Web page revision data
■ ■ ■

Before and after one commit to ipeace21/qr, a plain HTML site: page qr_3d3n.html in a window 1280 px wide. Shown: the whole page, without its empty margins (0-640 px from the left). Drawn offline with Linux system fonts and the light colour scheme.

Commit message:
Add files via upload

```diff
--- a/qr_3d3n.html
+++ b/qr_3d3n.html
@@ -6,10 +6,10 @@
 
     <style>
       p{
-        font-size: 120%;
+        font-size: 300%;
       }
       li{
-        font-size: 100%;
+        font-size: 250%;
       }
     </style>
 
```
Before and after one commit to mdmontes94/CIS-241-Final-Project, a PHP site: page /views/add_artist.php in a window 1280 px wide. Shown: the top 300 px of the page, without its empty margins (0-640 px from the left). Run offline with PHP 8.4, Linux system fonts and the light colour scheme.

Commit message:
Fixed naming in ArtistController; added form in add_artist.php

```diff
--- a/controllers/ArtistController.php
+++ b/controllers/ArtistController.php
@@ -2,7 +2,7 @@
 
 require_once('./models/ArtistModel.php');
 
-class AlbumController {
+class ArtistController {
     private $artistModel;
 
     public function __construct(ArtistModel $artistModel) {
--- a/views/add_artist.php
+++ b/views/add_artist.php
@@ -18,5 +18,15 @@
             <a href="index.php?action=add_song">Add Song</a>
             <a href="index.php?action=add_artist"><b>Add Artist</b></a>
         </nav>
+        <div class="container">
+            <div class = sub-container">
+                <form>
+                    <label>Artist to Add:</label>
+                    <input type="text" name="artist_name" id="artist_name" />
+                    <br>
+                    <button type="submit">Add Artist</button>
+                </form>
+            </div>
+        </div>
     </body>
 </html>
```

■ ■ ■

Give the number of lines in the data that contain the string "class" and nothing more.

— Solution —
4